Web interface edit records
=== Section Start ===
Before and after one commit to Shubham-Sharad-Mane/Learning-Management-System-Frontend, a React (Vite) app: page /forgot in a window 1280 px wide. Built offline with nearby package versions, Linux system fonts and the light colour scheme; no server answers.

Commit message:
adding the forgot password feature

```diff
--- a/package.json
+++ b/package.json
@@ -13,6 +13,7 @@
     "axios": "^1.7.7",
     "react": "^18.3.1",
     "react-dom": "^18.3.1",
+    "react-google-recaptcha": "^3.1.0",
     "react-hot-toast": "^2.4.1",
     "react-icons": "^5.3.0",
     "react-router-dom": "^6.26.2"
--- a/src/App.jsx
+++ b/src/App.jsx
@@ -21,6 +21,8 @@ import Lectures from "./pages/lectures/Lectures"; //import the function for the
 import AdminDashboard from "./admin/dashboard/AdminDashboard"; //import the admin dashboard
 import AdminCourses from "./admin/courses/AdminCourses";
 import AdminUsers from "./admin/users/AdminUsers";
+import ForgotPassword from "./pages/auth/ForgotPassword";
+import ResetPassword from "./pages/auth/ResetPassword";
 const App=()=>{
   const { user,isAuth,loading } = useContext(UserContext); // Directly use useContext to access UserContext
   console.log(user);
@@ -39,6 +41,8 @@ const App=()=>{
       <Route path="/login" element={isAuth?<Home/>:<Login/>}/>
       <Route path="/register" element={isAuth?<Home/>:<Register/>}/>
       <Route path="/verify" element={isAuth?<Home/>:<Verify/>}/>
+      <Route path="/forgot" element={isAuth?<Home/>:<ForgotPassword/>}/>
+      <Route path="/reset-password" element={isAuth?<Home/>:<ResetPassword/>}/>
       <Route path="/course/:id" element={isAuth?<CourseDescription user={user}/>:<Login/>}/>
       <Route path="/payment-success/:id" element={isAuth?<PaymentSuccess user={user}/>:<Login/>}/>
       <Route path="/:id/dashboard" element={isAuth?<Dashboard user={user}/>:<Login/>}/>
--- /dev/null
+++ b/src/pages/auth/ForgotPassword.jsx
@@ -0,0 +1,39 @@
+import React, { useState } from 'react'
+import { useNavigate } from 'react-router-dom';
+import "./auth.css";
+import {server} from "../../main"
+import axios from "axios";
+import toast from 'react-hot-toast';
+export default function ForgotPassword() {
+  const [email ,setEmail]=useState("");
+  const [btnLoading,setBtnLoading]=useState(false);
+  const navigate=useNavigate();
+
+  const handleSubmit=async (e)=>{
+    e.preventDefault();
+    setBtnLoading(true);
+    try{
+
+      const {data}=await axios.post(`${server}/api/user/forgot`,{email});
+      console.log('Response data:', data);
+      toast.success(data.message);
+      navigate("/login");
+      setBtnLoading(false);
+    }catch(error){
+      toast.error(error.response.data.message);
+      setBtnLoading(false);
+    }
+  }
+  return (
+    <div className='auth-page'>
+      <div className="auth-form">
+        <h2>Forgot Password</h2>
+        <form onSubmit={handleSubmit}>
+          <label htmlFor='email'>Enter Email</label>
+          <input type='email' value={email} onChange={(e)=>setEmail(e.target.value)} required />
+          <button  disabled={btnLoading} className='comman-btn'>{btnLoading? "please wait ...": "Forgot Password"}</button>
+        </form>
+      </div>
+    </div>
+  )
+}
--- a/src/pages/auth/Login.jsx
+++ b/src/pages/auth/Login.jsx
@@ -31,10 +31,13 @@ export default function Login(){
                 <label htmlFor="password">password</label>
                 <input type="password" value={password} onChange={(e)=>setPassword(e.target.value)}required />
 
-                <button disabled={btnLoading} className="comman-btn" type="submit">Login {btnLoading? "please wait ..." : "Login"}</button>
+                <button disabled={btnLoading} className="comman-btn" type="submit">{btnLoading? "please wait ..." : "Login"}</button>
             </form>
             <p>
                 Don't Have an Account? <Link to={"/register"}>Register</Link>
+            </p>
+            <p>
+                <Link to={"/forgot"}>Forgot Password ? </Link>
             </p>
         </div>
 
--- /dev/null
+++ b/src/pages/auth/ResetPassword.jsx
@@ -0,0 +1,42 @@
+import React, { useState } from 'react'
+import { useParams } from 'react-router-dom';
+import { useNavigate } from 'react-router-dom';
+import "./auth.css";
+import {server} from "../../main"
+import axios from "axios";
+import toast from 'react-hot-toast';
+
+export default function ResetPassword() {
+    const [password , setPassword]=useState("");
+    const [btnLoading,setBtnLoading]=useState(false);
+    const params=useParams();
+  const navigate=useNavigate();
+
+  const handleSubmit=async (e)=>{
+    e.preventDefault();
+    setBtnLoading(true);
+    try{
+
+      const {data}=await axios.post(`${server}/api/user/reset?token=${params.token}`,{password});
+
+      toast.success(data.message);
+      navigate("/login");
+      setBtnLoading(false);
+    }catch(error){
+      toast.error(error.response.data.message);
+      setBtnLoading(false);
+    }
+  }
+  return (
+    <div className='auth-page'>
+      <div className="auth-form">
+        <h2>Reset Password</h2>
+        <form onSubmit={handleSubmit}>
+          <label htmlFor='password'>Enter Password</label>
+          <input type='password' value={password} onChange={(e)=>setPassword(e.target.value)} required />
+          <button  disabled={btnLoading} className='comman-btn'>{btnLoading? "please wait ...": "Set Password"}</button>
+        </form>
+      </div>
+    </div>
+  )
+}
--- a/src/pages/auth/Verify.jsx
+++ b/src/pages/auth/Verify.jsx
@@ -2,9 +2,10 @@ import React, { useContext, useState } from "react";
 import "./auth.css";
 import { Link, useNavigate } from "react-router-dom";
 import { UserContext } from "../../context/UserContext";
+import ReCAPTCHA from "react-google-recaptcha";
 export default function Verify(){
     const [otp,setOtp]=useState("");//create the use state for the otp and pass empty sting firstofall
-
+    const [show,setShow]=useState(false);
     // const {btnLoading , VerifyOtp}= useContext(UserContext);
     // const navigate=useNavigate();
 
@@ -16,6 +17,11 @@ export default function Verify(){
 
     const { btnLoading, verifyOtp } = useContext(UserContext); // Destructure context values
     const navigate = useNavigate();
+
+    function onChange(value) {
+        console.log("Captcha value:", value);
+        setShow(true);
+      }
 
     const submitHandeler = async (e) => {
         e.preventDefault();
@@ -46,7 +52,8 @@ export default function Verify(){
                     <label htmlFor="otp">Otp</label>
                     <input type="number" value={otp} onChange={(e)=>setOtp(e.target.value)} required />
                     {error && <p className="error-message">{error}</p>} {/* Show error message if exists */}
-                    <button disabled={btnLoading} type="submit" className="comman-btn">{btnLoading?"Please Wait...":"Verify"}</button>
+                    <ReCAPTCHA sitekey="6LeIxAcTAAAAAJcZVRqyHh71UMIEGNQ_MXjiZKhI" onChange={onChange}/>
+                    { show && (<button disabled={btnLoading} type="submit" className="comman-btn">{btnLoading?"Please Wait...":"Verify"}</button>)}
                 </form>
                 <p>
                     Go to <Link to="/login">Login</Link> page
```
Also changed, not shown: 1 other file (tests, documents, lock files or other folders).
=== Section End ===
- Brief
The expected response is every record, reproduced word for word.

- Response below
Before and after one commit to Shubham-Sharad-Mane/Learning-Management-System-Frontend, a React (Vite) app: page /forgot in a window 1280 px wide. Built offline with nearby package versions, Linux system fonts and the light colour scheme; no server answers.

Commit message:
adding the forgot password feature

```diff
--- a/package.json
+++ b/package.json
@@ -13,6 +13,7 @@
     "axios": "^1.7.7",
     "react": "^18.3.1",
     "react-dom": "^18.3.1",
+    "react-google-recaptcha": "^3.1.0",
     "react-hot-toast": "^2.4.1",
     "react-icons": "^5.3.0",
     "react-router-dom": "^6.26.2"
--- a/src/App.jsx
+++ b/src/App.jsx
@@ -21,6 +21,8 @@ import Lectures from "./pages/lectures/Lectures"; //import the function for the
 import AdminDashboard from "./admin/dashboard/AdminDashboard"; //import the admin dashboard
 import AdminCourses from "./admin/courses/AdminCourses";
 import AdminUsers from "./admin/users/AdminUsers";
+import ForgotPassword from "./pages/auth/ForgotPassword";
+import ResetPassword from "./pages/auth/ResetPassword";
 const App=()=>{
   const { user,isAuth,loading } = useContext(UserContext); // Directly use useContext to access UserContext
   console.log(user);
@@ -39,6 +41,8 @@ const App=()=>{
       <Route path="/login" element={isAuth?<Home/>:<Login/>}/>
       <Route path="/register" element={isAuth?<Home/>:<Register/>}/>
       <Route path="/verify" element={isAuth?<Home/>:<Verify/>}/>
+      <Route path="/forgot" element={isAuth?<Home/>:<ForgotPassword/>}/>
+      <Route path="/reset-password" element={isAuth?<Home/>:<ResetPassword/>}/>
       <Route path="/course/:id" element={isAuth?<CourseDescription user={user}/>:<Login/>}/>
       <Route path="/payment-success/:id" element={isAuth?<PaymentSuccess user={user}/>:<Login/>}/>
       <Route path="/:id/dashboard" element={isAuth?<Dashboard user={user}/>:<Login/>}/>
--- /dev/null
+++ b/src/pages/auth/ForgotPassword.jsx
@@ -0,0 +1,39 @@
+import React, { useState } from 'react'
+import { useNavigate } from 'react-router-dom';
+import "./auth.css";
+import {server} from "../../main"
+import axios from "axios";
+import toast from 'react-hot-toast';
+export default function ForgotPassword() {
+  const [email ,setEmail]=useState("");
+  const [btnLoading,setBtnLoading]=useState(false);
+  const navigate=useNavigate();
+
+  const handleSubmit=async (e)=>{
+    e.preventDefault();
+    setBtnLoading(true);
+    try{
+
+      const {data}=await axios.post(`${server}/api/user/forgot`,{email});
+      console.log('Response data:', data);
+      toast.success(data.message);
+      navigate("/login");
+      setBtnLoading(false);
+    }catch(error){
+      toast.error(error.response.data.message);
+      setBtnLoading(false);
+    }
+  }
+  return (
+    <div className='auth-page'>
+      <div className="auth-form">
+        <h2>Forgot Password</h2>
+        <form onSubmit={handleSubmit}>
+          <label htmlFor='email'>Enter Email</label>
+          <input type='email' value={email} onChange={(e)=>setEmail(e.target.value)} required />
+          <button  disabled={btnLoading} className='comman-btn'>{btnLoading? "please wait ...": "Forgot Password"}</button>
+        </form>
+      </div>
+    </div>
+  )
+}
--- a/src/pages/auth/Login.jsx
+++ b/src/pages/auth/Login.jsx
@@ -31,10 +31,13 @@ export default function Login(){
                 <label htmlFor="password">password</label>
                 <input type="password" value={password} onChange={(e)=>setPassword(e.target.value)}required />
 
-                <button disabled={btnLoading} className="comman-btn" type="submit">Login {btnLoading? "please wait ..." : "Login"}</button>
+                <button disabled={btnLoading} className="comman-btn" type="submit">{btnLoading? "please wait ..." : "Login"}</button>
             </form>
             <p>
                 Don't Have an Account? <Link to={"/register"}>Register</Link>
+            </p>
+            <p>
+                <Link to={"/forgot"}>Forgot Password ? </Link>
             </p>
         </div>
 
--- /dev/null
+++ b/src/pages/auth/ResetPassword.jsx
@@ -0,0 +1,42 @@
+import React, { useState } from 'react'
+import { useParams } from 'react-router-dom';
+import { useNavigate } from 'react-router-dom';
+import "./auth.css";
+import {server} from "../../main"
+import axios from "axios";
+import toast from 'react-hot-toast';
+
+export default function ResetPassword() {
+    const [password , setPassword]=useState("");
+    const [btnLoading,setBtnLoading]=useState(false);
+    const params=useParams();
+  const navigate=useNavigate();
+
+  const handleSubmit=async (e)=>{
+    e.preventDefault();
+    setBtnLoading(true);
+    try{
+
+      const {data}=await axios.post(`${server}/api/user/reset?token=${params.token}`,{password});
+
+      toast.success(data.message);
+      navigate("/login");
+      setBtnLoading(false);
+    }catch(error){
+      toast.error(error.response.data.message);
+      setBtnLoading(false);
+    }
+  }
+  return (
+    <div className='auth-page'>
+      <div className="auth-form">
+        <h2>Reset Password</h2>
+        <form onSubmit={handleSubmit}>
+          <label htmlFor='password'>Enter Password</label>
+          <input type='password' value={password} onChange={(e)=>setPassword(e.target.value)} required />
+          <button  disabled={btnLoading} className='comman-btn'>{btnLoading? "please wait ...": "Set Password"}</button>
+        </form>
+      </div>
+    </div>
+  )
+}
--- a/src/pages/auth/Verify.jsx
+++ b/src/pages/auth/Verify.jsx
@@ -2,9 +2,10 @@ import React, { useContext, useState } from "react";
 import "./auth.css";
 import { Link, useNavigate } from "react-router-dom";
 import { UserContext } from "../../context/UserContext";
+import ReCAPTCHA from "react-google-recaptcha";
 export default function Verify(){
     const [otp,setOtp]=useState("");//create the use state for the otp and pass empty sting firstofall
-
+    const [show,setShow]=useState(false);
     // const {btnLoading , VerifyOtp}= useContext(UserContext);
     // const navigate=useNavigate();
 
@@ -16,6 +17,11 @@ export default function Verify(){
 
     const { btnLoading, verifyOtp } = useContext(UserContext); // Destructure context values
     const navigate = useNavigate();
+
+    function onChange(value) {
+        console.log("Captcha value:", value);
+        setShow(true);
+      }
 
     const submitHandeler = async (e) => {
         e.preventDefault();
@@ -46,7 +52,8 @@ export default function Verify(){
                     <label htmlFor="otp">Otp</label>
                     <input type="number" value={otp} onChange={(e)=>setOtp(e.target.value)} required />
                     {error && <p className="error-message">{error}</p>} {/* Show error message if exists */}
-                    <button disabled={btnLoading} type="submit" className="comman-btn">{btnLoading?"Please Wait...":"Verify"}</button>
+                    <ReCAPTCHA sitekey="6LeIxAcTAAAAAJcZVRqyHh71UMIEGNQ_MXjiZKhI" onChange={onChange}/>
+                    { show && (<button disabled={btnLoading} type="submit" className="comman-btn">{btnLoading?"Please Wait...":"Verify"}</button>)}
                 </form>
                 <p>
                     Go to <Link to="/login">Login</Link> page
```
Also changed, not shown: 1 other file (tests, documents, lock files or other folders).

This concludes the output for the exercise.